<![if !supportLists]>2.) <![endif]>To determine how the vegetation coverage in an urban landscape lends itself to buffering these behavioral changes.
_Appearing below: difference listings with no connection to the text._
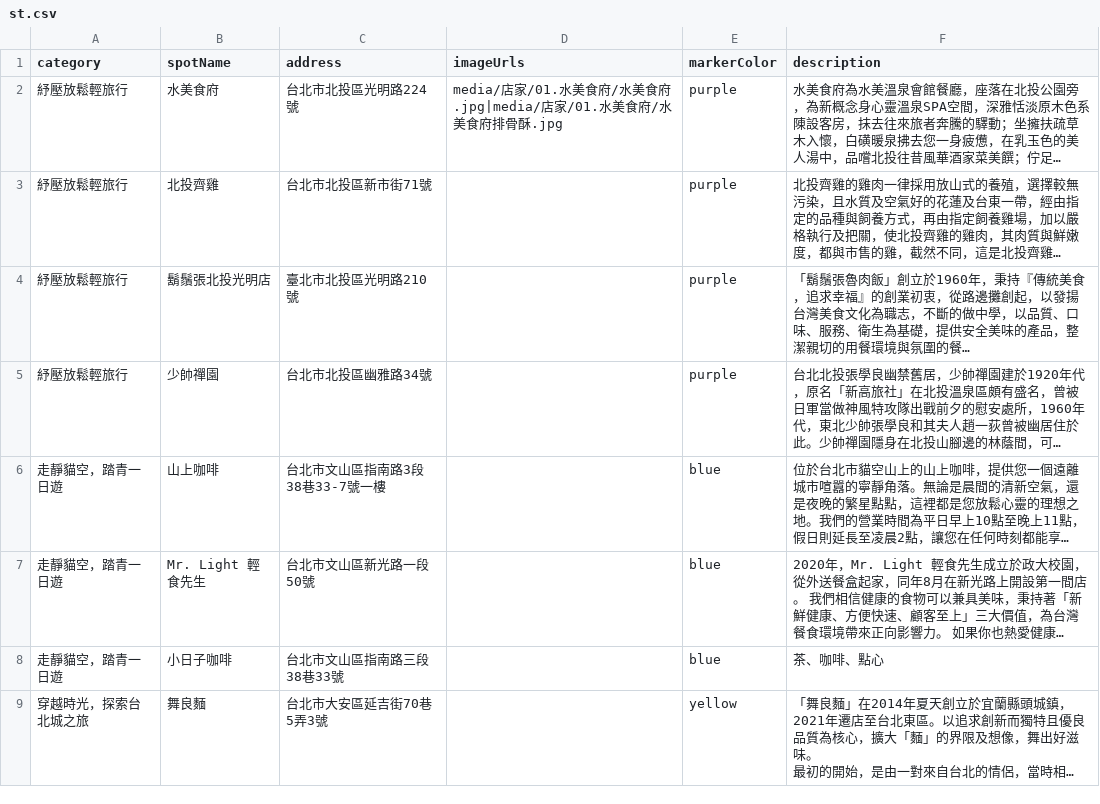
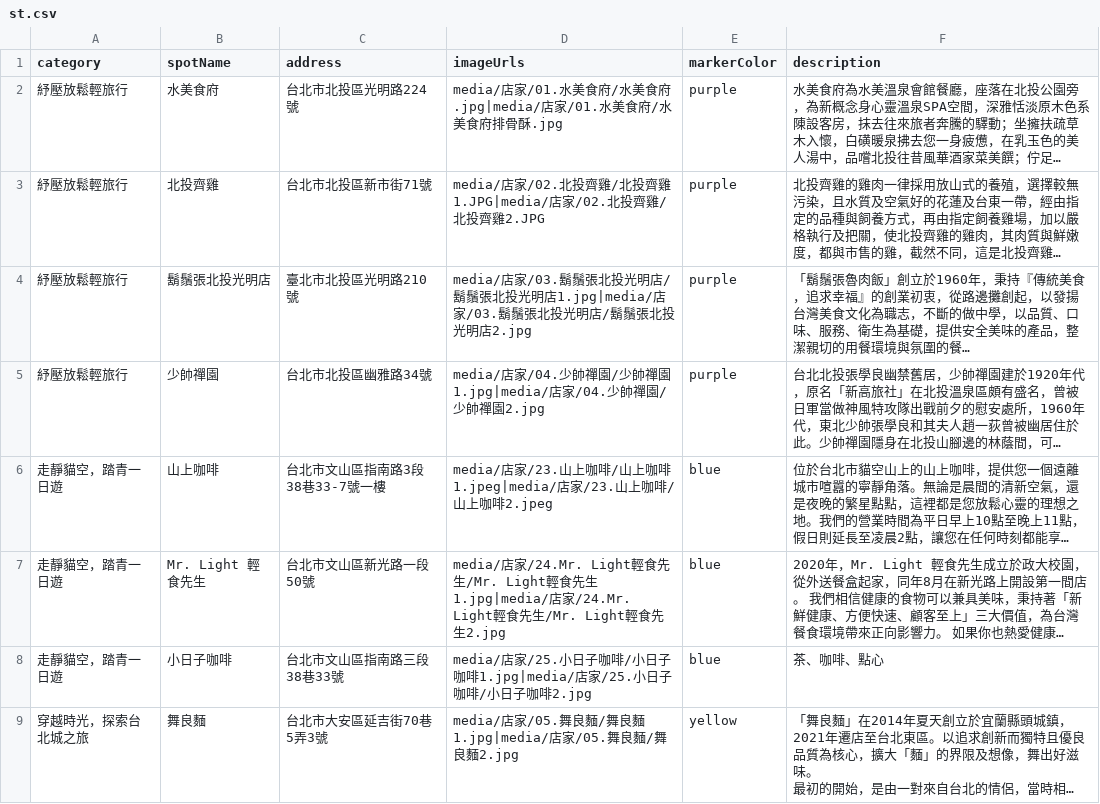
Before and after one commit to DoIT-TP/MICE_MAP, a CSV file: csv/st.csv, drawn as a sheet; only a part is shown; long unchanged cells end in …; the diff covers the shown part only; the diff names each change by its address in the sheet, - before the commit and + after, or states it on an @@ line.

Commit message:
Add files via upload

```diff
--- a/csv/st.csv
+++ b/csv/st.csv
-D3 (imageUrls): (empty)
+D3 (imageUrls): media/店家/02.北投齊雞/北投齊雞1.JPG|media/店家/02.北投齊雞/北投齊雞2.JPG
-D4 (imageUrls): (empty)
+D4 (imageUrls): media/店家/03.鬍鬚張北投光明店/鬍鬚張北投光明店1.jpg|media/店家/03.鬍鬚張北投光明店/鬍鬚張北投光明店2.jpg
-D5 (imageUrls): (empty)
+D5 (imageUrls): media/店家/04.少帥禪園/少帥禪園1.jpg|media/店家/04.少帥禪園/少帥禪園2.jpg
-D6 (imageUrls): (empty)
+D6 (imageUrls): media/店家/23.山上咖啡/山上咖啡1.jpeg|media/店家/23.山上咖啡/山上咖啡2.jpeg
-D7 (imageUrls): (empty)
+D7 (imageUrls): media/店家/24.Mr. Light輕食先生/Mr. Light輕食先生1.jpg|media/店家/24.Mr. Light輕食先生/Mr. Light輕食先生2.jpg
-D8 (imageUrls): (empty)
+D8 (imageUrls): media/店家/25.小日子咖啡/小日子咖啡1.jpg|media/店家/25.小日子咖啡/小日子咖啡2.jpg
-D9 (imageUrls): (empty)
+D9 (imageUrls): media/店家/05.舞良麵/舞良麵1.jpg|media/店家/05.舞良麵/舞良麵2.jpg
```
Also changed, not shown: 22 edited cells elsewhere in this file.
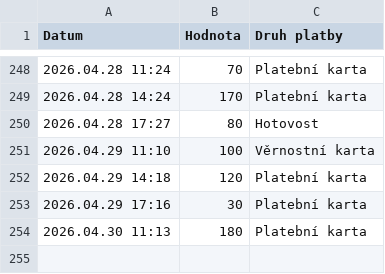
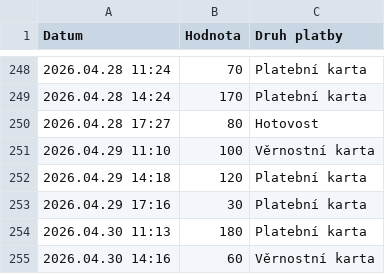
Before and after one commit to jfischer123/Grafana_1, a CSV file: Impulsy_ORCA.csv, drawn as a sheet; only a part is shown, gaps mark what is left out.

```diff
--- a/Impulsy_ORCA.csv
+++ b/Impulsy_ORCA.csv
@@ -254 +254,2 @@ Datum,Hodnota,Druh platby
 2026.04.30 11:13,180,Platební karta
+2026.04.30 14:16,60,Věrnostní karta
```
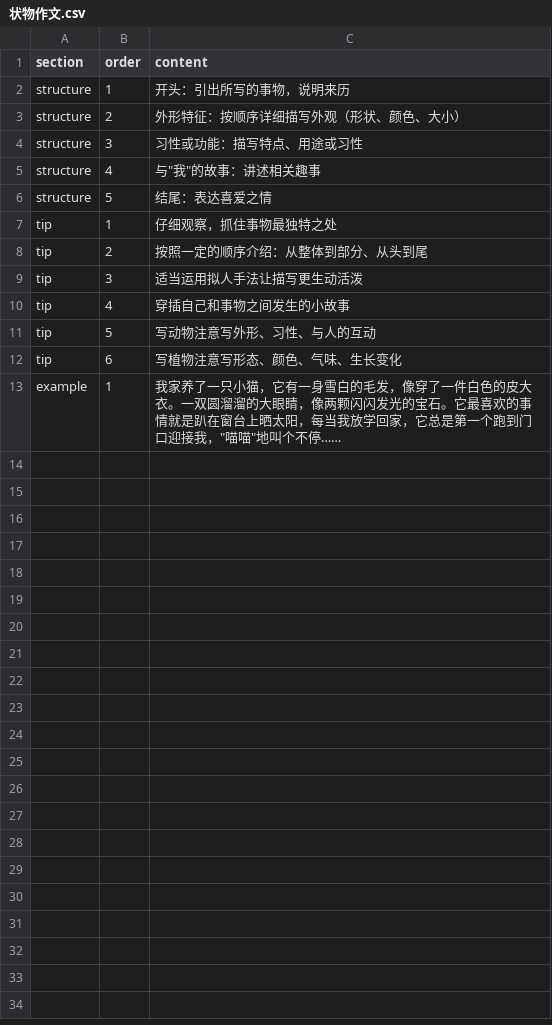
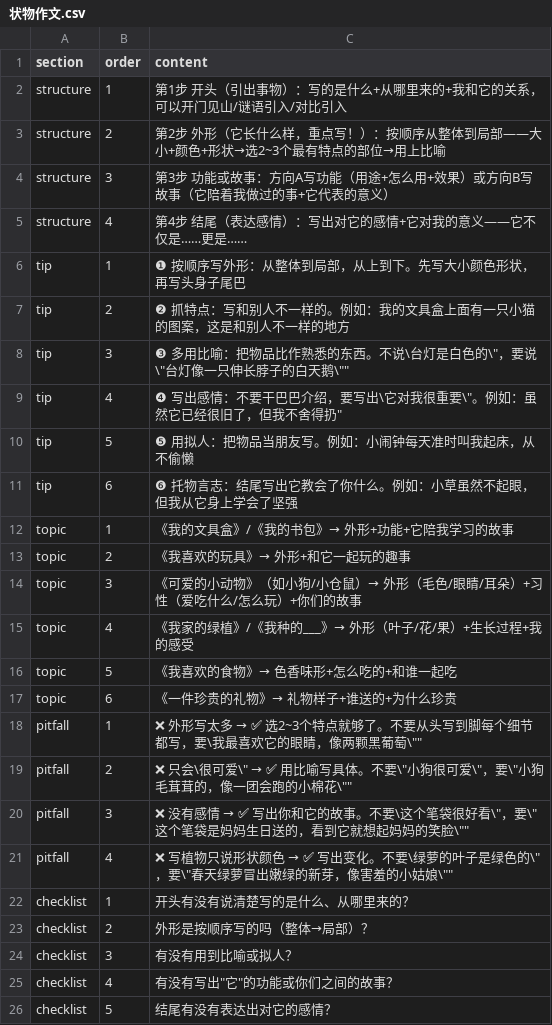
Before and after one commit to sssunsha/sssunsha.github.io, a CSV file: assets/resources/categories/chinese/composition-helper/genres/状物作文.csv, drawn as a sheet.

```diff
--- a/assets/resources/categories/chinese/composition-helper/genres/状物作文.csv
+++ b/assets/resources/categories/chinese/composition-helper/genres/状物作文.csv
@@ -1,13 +1,26 @@
 section,order,content
-structure,1,开头：引出所写的事物，说明来历
-structure,2,外形特征：按顺序详细描写外观（形状、颜色、大小）
-structure,3,习性或功能：描写特点、用途或习性
-structure,4,与"我"的故事：讲述相关趣事
-structure,5,结尾：表达喜爱之情
-tip,1,仔细观察，抓住事物最独特之处
-tip,2,按照一定的顺序介绍：从整体到部分、从头到尾
-tip,3,适当运用拟人手法让描写更生动活泼
-tip,4,穿插自己和事物之间发生的小故事
-tip,5,写动物注意写外形、习性、与人的互动
-tip,6,写植物注意写形态、颜色、气味、生长变化
-example,1,我家养了一只小猫，它有一身雪白的毛发，像穿了一件白色的皮大衣。一双圆溜溜的大眼睛，像两颗闪闪发光的宝石。它最喜欢的事情就是趴在窗台上晒太阳，每当我放学回家，它总是第一个跑到门口迎接我，"喵喵"地叫个不停……
+structure,1,"第1步 开头（引出事物）：写的是什么+从哪里来的+我和它的关系，可以开门见山/谜语引入/对比引入"
+structure,2,"第2步 外形（它长什么样，重点写！）：按顺序从整体到局部——大小+颜色+形状→选2~3个最有特点的部位→用上比喻"
+structure,3,"第3步 功能或故事：方向A写功能（用途+怎么用+效果）或方向B写故事（它陪着我做过的事+它代表的意义）"
+structure,4,"第4步 结尾（表达感情）：写出对它的感情+它对我的意义——它不仅是……更是……"
+tip,1,"❶ 按顺序写外形：从整体到局部，从上到下。先写大小颜色形状，再写头身子尾巴"
+tip,2,"❷ 抓特点：写和别人不一样的。例如：我的文具盒上面有一只小猫的图案，这是和别人不一样的地方"
+tip,3,"❸ 多用比喻：把物品比作熟悉的东西。不说\"台灯是白色的\"，要说\"台灯像一只伸长脖子的白天鹅\""
+tip,4,"❹ 写出感情：不要干巴巴介绍，要写出\"它对我很重要\"。例如：虽然它已经很旧了，但我不舍得扔"
+tip,5,"❺ 用拟人：把物品当朋友写。例如：小闹钟每天准时叫我起床，从不偷懒"
+tip,6,"❻ 托物言志：结尾写出它教会了你什么。例如：小草虽然不起眼，但我从它身上学会了坚强"
+topic,1,"《我的文具盒》/《我的书包》→ 外形+功能+它陪我学习的故事"
+topic,2,"《我喜欢的玩具》→ 外形+和它一起玩的趣事"
+topic,3,"《可爱的小动物》（如小狗/小仓鼠）→ 外形（毛色/眼睛/耳朵）+习性（爱吃什么/怎么玩）+你们的故事"
+topic,4,"《我家的绿植》/《我种的___》→ 外形（叶子/花/果）+生长过程+我的感受"
+topic,5,"《我喜欢的食物》→ 色香味形+怎么吃的+和谁一起吃"
+topic,6,"《一件珍贵的礼物》→ 礼物样子+谁送的+为什么珍贵"
+pitfall,1,"❌ 外形写太多 → ✅ 选2~3个特点就够了。不要从头写到脚每个细节都写，要\"我最喜欢它的眼睛，像两颗黑葡萄\""
+pitfall,2,"❌ 只会\"很可爱\" → ✅ 用比喻写具体。不要\"小狗很可爱\"，要\"小狗毛茸茸的，像一团会跑的小棉花\""
+pitfall,3,"❌ 没有感情 → ✅ 写出你和它的故事。不要\"这个笔袋很好看\"，要\"这个笔袋是妈妈生日送的，看到它就想起妈妈的笑脸\""
+pitfall,4,"❌ 写植物只说形状颜色 → ✅ 写出变化。不要\"绿萝的叶子是绿色的\"，要\"春天绿萝冒出嫩绿的新芽，像害羞的小姑娘\""
+checklist,1,开头有没有说清楚写的是什么、从哪里来的？
+checklist,2,外形是按顺序写的吗（整体→局部）？
+checklist,3,有没有用到比喻或拟人？
+checklist,4,有没有写出"它"的功能或你们之间的故事？
+checklist,5,结尾有没有表达出对它的感情？
```
Also changed, not shown: assets/resources/categories/chinese/composition-helper/genres/写人作文.csv, assets/resources/categories/chinese/composition-helper/genres/想象作文.csv, 31 other files.
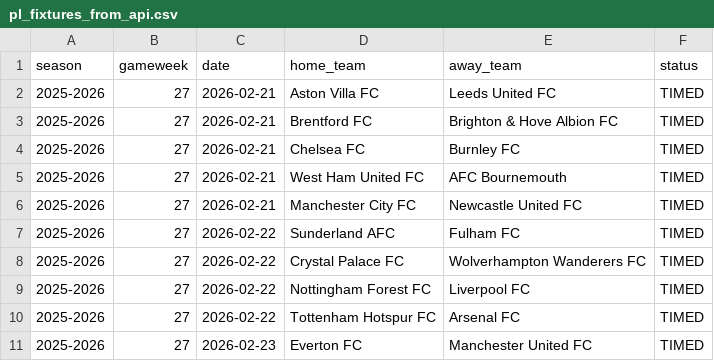
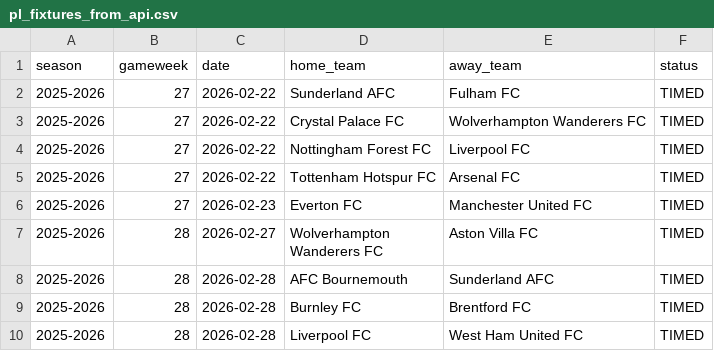
Before and after one commit to SugarAung/premier-league-predictor, a CSV file: data/live/pl_fixtures_from_api.csv, drawn as a sheet; only a part is shown; the shorter side is filled out with more unchanged rows; the diff names each change by its address in the sheet, - before the commit and + after, or states it on an @@ line.

```diff
--- a/data/live/pl_fixtures_from_api.csv
+++ b/data/live/pl_fixtures_from_api.csv
-row 2: 2025-2026 | 27 | 2026-02-21 | Aston Villa FC | Leeds United FC | TIMED
-row 3: 2025-2026 | 27 | 2026-02-21 | Brentford FC | Brighton & Hove Albion FC | TIMED
-row 4: 2025-2026 | 27 | 2026-02-21 | Chelsea FC | Burnley FC | TIMED
-row 5: 2025-2026 | 27 | 2026-02-21 | West Ham United FC | AFC Bournemouth | TIMED
-row 6: 2025-2026 | 27 | 2026-02-21 | Manchester City FC | Newcastle United FC | TIMED
```
Also changed, not shown: data/live/live_predictions_history.csv, data/live/pl_results_from_api.csv.
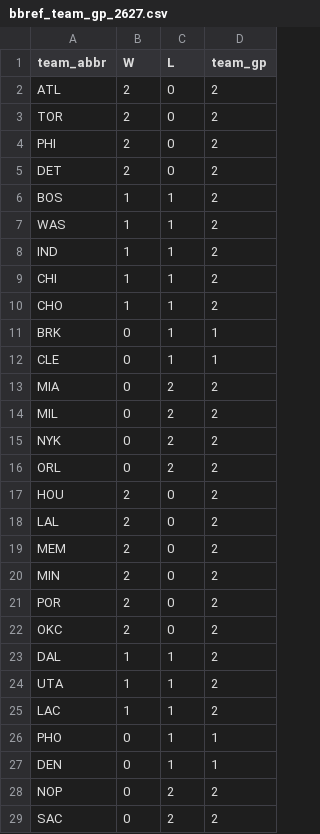
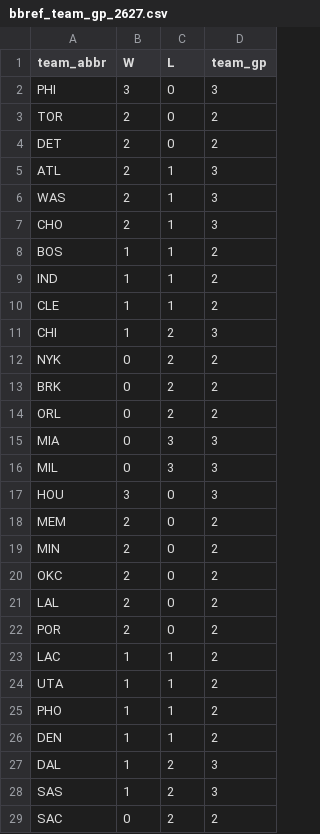
Before and after one commit to entropyisrude/nba-luck-adjustment, a CSV file: data/bbref_team_gp_2627.csv, drawn as a sheet; only a part is shown; the diff covers the shown part only.

```diff
--- a/data/bbref_team_gp_2627.csv
+++ b/data/bbref_team_gp_2627.csv
@@ -1,29 +1,29 @@
 team_abbr,W,L,team_gp
-ATL,2,0,2
+PHI,3,0,3
 TOR,2,0,2
-PHI,2,0,2
 DET,2,0,2
+ATL,2,1,3
+WAS,2,1,3
+CHO,2,1,3
 BOS,1,1,2
-WAS,1,1,2
 IND,1,1,2
-CHI,1,1,2
-CHO,1,1,2
-BRK,0,1,1
-CLE,0,1,1
-MIA,0,2,2
-MIL,0,2,2
+CLE,1,1,2
+CHI,1,2,3
 NYK,0,2,2
+BRK,0,2,2
 ORL,0,2,2
-HOU,2,0,2
-LAL,2,0,2
+MIA,0,3,3
+MIL,0,3,3
+HOU,3,0,3
 MEM,2,0,2
 MIN,2,0,2
+OKC,2,0,2
+LAL,2,0,2
 POR,2,0,2
-OKC,2,0,2
-DAL,1,1,2
+LAC,1,1,2
 UTA,1,1,2
-LAC,1,1,2
-PHO,0,1,1
-DEN,0,1,1
-NOP,0,2,2
+PHO,1,1,2
+DEN,1,1,2
+DAL,1,2,3
+SAS,1,2,3
 SAC,0,2,2
```
Also changed, not shown: 1 added row, 1 removed row and 2 edited cells elsewhere in this file, data/bbref_advanced_2627.csv, data/player_onoff_history.csv, 23 other files.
Research locations thus far, presented as an urbanization gradient (lowest to highest green space percentages): Enoshima (Fujisawa City), Kamakura Beach (Kamakura City), Zushi Beach (Zushi City), and Iwa Beach/Marina (Manazuru Town).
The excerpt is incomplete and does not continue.